● Provided information:
-----
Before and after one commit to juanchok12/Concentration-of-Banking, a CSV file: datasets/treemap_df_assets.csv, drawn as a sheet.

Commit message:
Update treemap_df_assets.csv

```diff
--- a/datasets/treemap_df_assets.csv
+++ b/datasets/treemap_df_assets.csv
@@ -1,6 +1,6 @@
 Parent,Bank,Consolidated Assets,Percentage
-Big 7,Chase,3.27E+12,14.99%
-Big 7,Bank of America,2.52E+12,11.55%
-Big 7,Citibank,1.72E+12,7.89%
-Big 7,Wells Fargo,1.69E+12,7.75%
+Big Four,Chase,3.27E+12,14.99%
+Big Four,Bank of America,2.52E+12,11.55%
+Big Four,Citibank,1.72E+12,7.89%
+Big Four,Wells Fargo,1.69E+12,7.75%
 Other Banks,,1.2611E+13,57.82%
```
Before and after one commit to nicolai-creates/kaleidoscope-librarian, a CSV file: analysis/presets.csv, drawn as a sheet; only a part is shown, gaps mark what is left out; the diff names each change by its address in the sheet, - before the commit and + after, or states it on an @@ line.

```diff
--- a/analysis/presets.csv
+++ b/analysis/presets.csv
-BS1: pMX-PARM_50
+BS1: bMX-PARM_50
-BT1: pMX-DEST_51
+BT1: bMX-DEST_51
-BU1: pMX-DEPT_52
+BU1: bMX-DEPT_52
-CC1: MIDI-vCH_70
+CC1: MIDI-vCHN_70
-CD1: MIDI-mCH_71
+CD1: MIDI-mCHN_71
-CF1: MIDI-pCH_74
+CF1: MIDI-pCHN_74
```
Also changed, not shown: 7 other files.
-----
● Task goal: Identify every line above with the string "datasets" in it. Copy those lines.

● Output below:
Before and after one commit to juanchok12/Concentration-of-Banking, a CSV file: datasets/treemap_df_assets.csv, drawn as a sheet.
--- a/datasets/treemap_df_assets.csv
+++ b/datasets/treemap_df_assets.csv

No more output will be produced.